╔══

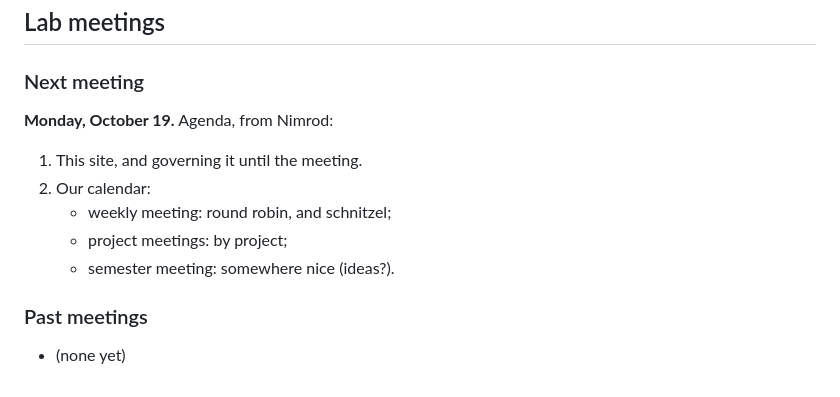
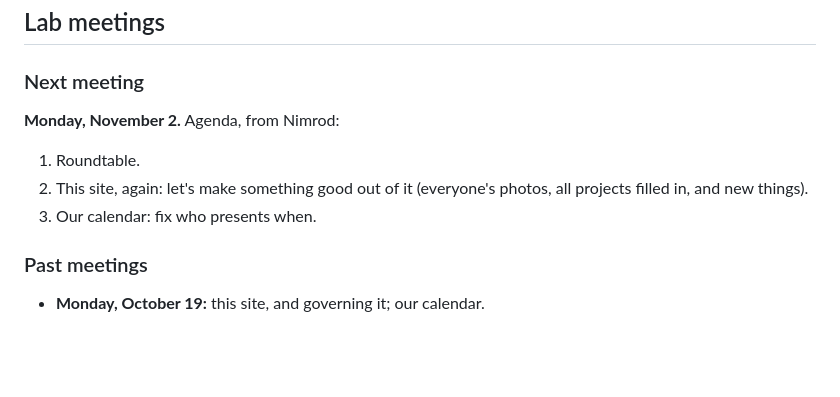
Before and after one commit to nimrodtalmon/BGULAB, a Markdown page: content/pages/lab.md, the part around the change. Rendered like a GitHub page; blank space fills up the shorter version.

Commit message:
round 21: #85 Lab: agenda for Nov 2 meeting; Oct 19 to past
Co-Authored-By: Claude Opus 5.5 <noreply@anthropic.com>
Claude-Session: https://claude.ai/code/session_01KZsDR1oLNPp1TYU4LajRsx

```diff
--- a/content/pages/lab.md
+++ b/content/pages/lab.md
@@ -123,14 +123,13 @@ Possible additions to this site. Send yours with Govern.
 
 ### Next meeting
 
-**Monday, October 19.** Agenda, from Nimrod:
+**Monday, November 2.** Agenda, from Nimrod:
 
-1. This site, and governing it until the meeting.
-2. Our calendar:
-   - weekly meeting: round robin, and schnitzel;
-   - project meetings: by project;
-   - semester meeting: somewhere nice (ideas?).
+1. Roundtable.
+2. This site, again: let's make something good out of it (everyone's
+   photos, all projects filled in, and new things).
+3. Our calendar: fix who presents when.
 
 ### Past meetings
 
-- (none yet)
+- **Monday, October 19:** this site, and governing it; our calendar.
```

╚══

### WORK TO BE COMPLETED
All records above must be output exactly as they stand, excluding pictures.

### REPLY TO THE EXERCISE
Before and after one commit to nimrodtalmon/BGULAB, a Markdown page: content/pages/lab.md, the part around the change. Rendered like a GitHub page; blank space fills up the shorter version.

Commit message:
round 21: #85 Lab: agenda for Nov 2 meeting; Oct 19 to past
Co-Authored-By: Claude Opus 5.5 <noreply@anthropic.com>
Claude-Session: https://claude.ai/code/session_01KZsDR1oLNPp1TYU4LajRsx

```diff
--- a/content/pages/lab.md
+++ b/content/pages/lab.md
@@ -123,14 +123,13 @@ Possible additions to this site. Send yours with Govern.
 
 ### Next meeting
 
-**Monday, October 19.** Agenda, from Nimrod:
+**Monday, November 2.** Agenda, from Nimrod:
 
-1. This site, and governing it until the meeting.
-2. Our calendar:
-   - weekly meeting: round robin, and schnitzel;
-   - project meetings: by project;
-   - semester meeting: somewhere nice (ideas?).
+1. Roundtable.
+2. This site, again: let's make something good out of it (everyone's
+   photos, all projects filled in, and new things).
+3. Our calendar: fix who presents when.
 
 ### Past meetings
 
-- (none yet)
+- **Monday, October 19:** this site, and governing it; our calendar.
```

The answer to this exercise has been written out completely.